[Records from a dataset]

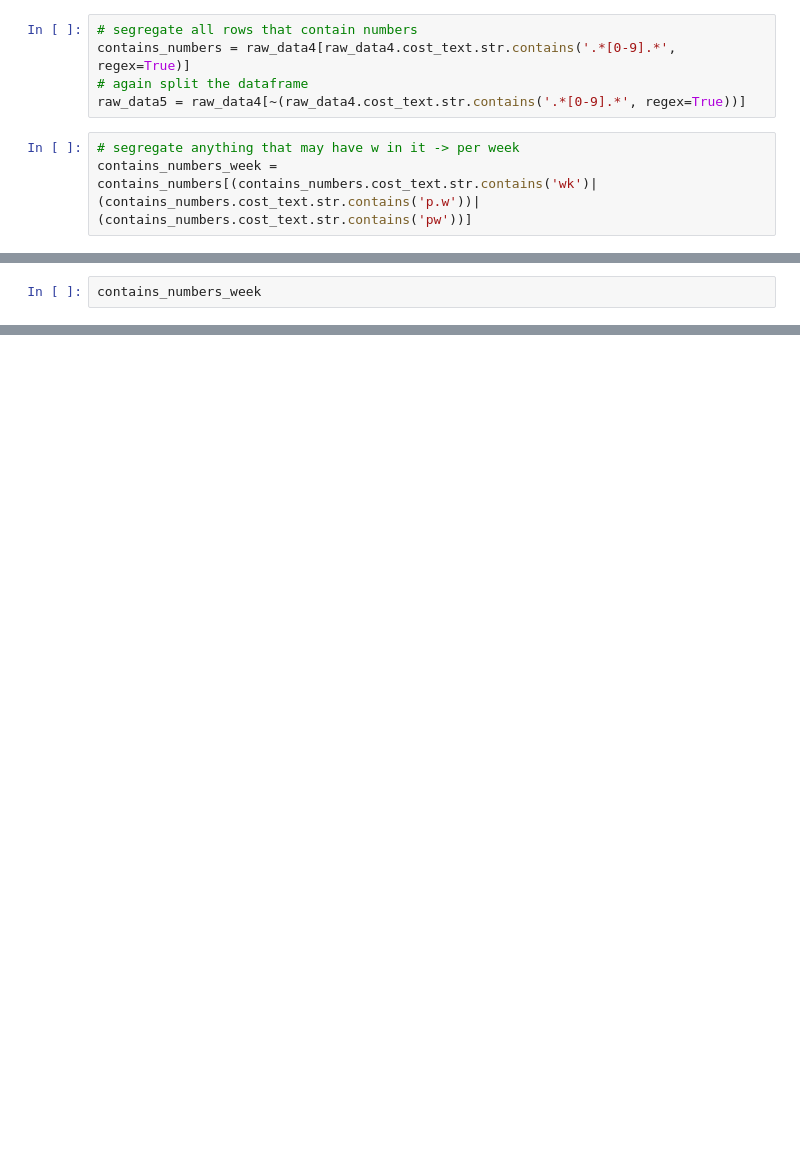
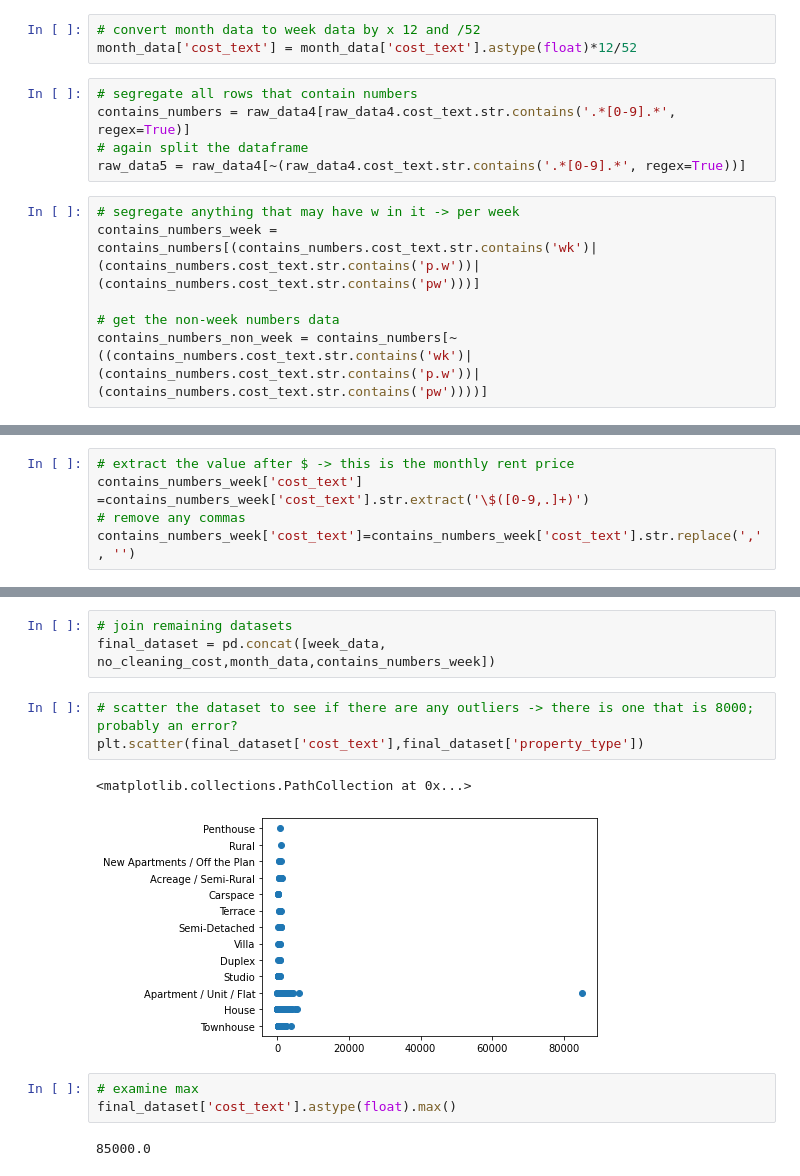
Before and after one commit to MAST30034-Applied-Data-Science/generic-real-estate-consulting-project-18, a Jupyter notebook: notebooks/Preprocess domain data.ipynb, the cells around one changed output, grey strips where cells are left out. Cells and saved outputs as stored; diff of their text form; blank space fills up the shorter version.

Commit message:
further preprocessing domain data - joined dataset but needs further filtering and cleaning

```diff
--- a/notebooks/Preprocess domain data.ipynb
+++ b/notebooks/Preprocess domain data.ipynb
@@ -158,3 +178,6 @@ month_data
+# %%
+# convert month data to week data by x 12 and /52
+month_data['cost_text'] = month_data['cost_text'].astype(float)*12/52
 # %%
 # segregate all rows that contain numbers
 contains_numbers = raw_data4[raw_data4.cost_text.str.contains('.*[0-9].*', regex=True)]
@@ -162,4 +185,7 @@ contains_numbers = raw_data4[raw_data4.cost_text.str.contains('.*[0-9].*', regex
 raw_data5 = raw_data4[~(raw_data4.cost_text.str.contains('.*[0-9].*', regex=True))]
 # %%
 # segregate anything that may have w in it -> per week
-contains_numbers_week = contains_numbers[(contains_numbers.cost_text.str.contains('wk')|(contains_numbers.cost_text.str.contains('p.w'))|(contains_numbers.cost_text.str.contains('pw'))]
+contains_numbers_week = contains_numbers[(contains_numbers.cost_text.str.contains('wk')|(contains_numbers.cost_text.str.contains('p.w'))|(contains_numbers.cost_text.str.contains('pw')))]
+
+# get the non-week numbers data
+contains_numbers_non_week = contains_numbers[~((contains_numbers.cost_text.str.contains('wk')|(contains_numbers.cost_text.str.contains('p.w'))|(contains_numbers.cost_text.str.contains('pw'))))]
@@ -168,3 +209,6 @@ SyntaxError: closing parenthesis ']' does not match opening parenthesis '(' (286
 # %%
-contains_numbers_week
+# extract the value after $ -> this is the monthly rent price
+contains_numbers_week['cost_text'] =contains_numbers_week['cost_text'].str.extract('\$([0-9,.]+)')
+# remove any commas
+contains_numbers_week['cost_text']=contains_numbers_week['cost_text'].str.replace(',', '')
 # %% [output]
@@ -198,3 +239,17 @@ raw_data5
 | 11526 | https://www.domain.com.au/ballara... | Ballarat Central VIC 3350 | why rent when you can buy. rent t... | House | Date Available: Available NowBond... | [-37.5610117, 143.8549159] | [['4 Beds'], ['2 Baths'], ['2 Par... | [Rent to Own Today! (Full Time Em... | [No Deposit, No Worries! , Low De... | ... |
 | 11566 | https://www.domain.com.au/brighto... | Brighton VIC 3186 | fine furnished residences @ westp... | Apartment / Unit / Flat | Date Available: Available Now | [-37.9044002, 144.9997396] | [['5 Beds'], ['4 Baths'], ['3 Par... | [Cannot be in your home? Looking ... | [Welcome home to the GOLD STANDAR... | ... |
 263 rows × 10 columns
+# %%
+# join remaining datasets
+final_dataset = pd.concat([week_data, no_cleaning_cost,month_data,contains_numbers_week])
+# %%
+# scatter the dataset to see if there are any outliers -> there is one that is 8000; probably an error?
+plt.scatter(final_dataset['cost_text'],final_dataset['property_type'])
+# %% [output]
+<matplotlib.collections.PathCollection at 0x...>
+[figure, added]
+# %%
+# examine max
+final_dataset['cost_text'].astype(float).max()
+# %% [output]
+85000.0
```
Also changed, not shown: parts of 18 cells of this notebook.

--

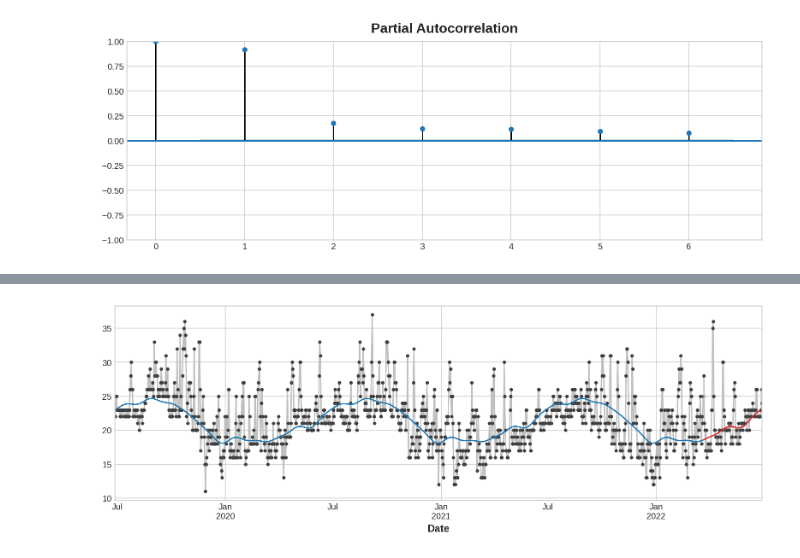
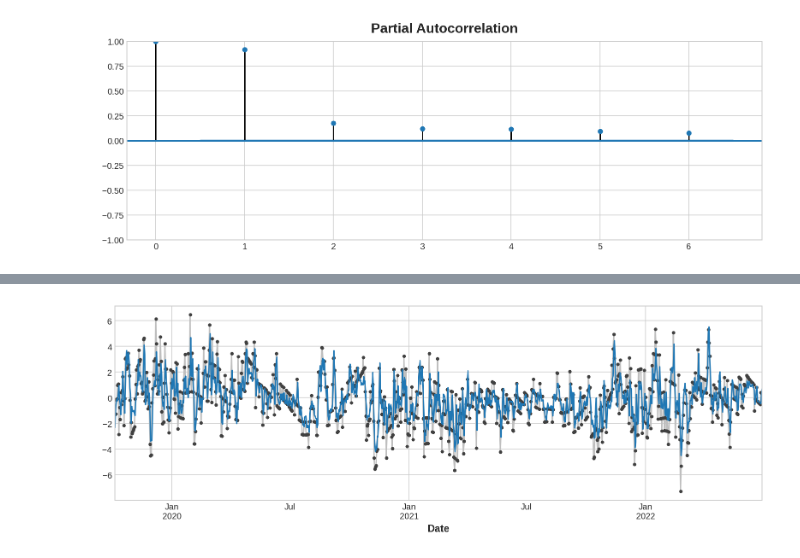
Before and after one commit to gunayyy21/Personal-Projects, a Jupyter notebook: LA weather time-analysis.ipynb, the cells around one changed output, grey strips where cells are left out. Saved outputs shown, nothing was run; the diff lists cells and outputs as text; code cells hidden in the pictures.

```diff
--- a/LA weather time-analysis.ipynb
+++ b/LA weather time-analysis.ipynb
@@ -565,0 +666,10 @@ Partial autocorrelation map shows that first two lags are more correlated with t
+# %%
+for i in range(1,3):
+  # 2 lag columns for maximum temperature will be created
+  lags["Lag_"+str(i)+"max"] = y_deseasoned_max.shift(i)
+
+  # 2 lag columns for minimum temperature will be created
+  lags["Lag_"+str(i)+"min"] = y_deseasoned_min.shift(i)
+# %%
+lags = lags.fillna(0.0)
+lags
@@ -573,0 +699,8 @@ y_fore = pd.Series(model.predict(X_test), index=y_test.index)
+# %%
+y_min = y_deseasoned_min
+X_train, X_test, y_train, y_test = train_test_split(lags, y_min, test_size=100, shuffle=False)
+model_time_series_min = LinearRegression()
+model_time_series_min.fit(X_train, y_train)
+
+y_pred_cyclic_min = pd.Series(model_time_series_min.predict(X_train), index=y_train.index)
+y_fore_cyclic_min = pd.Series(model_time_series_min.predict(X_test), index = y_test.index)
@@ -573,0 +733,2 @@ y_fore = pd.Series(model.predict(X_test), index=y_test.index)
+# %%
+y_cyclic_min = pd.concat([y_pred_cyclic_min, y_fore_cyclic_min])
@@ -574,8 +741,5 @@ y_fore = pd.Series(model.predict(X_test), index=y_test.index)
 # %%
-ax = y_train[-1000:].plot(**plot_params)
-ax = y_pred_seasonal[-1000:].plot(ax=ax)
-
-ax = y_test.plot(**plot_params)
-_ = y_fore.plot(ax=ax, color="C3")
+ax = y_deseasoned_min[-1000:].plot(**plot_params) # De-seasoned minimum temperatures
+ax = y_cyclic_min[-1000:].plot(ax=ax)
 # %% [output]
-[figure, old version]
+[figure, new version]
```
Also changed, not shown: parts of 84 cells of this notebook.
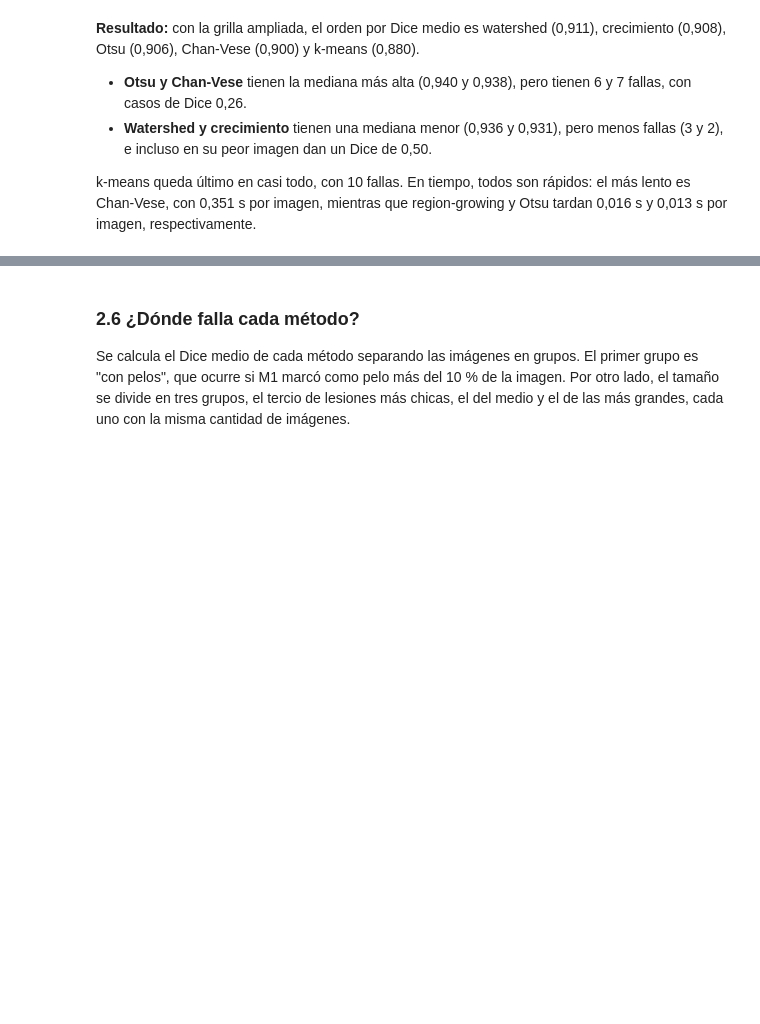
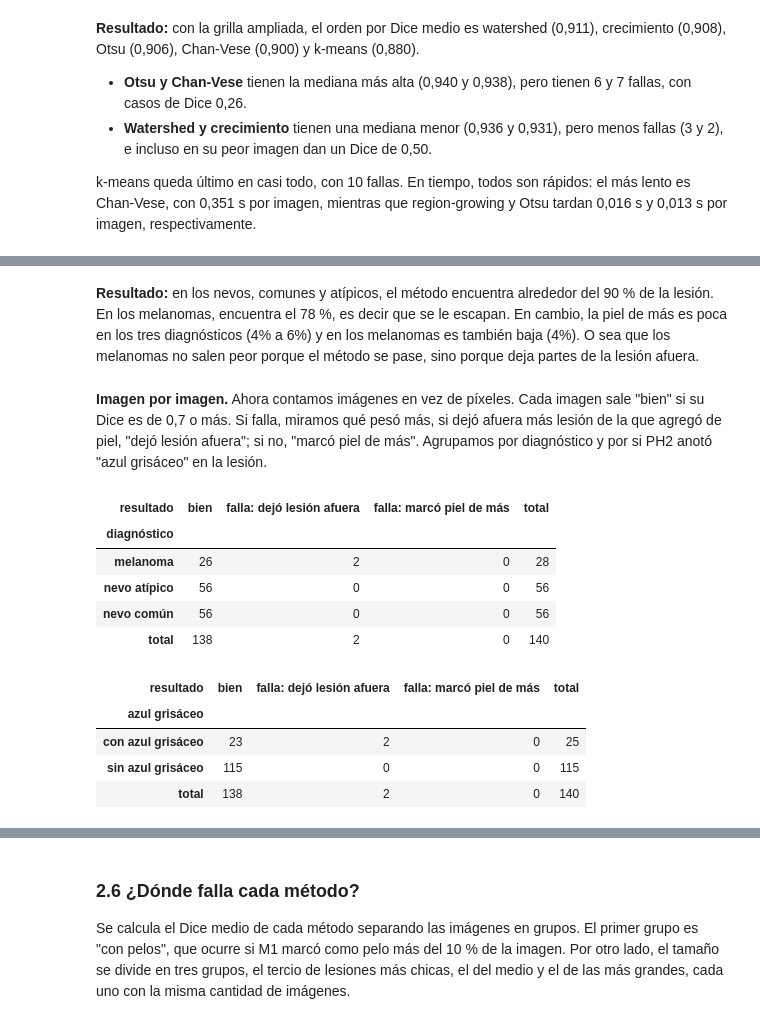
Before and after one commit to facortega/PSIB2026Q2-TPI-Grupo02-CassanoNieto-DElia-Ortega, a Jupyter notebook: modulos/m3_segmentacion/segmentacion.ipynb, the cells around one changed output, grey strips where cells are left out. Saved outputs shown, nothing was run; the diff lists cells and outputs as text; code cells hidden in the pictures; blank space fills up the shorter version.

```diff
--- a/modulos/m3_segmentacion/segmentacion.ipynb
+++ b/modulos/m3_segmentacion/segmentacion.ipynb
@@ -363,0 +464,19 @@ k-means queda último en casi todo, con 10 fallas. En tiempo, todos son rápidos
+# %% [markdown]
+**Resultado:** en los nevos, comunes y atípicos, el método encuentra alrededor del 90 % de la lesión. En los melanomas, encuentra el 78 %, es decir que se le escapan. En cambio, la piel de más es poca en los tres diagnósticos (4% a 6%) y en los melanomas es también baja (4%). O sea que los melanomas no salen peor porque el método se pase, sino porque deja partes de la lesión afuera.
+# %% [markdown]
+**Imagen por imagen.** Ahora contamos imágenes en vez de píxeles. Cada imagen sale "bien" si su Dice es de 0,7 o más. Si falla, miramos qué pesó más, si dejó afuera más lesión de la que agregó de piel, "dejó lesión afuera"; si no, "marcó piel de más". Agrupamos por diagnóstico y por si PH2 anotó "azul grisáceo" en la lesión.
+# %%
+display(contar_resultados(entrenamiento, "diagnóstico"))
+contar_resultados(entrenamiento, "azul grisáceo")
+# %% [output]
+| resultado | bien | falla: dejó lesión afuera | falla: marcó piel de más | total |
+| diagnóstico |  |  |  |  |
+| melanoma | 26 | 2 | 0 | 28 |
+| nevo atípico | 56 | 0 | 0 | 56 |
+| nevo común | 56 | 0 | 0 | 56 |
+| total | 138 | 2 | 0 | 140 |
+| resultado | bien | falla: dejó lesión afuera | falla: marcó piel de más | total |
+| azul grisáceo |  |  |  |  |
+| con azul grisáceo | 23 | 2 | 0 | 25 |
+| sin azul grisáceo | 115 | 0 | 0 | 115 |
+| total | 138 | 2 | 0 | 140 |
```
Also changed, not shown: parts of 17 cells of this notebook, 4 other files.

__What needs to be done__
Lines holding "index" in the data above: copy each of them.

__Task result__
@@ -573,0 +699,8 @@ y_fore = pd.Series(model.predict(X_test), index=y_test.index)
+y_pred_cyclic_min = pd.Series(model_time_series_min.predict(X_train), index=y_train.index)
+y_fore_cyclic_min = pd.Series(model_time_series_min.predict(X_test), index = y_test.index)
@@ -573,0 +733,2 @@ y_fore = pd.Series(model.predict(X_test), index=y_test.index)
@@ -574,8 +741,5 @@ y_fore = pd.Series(model.predict(X_test), index=y_test.index)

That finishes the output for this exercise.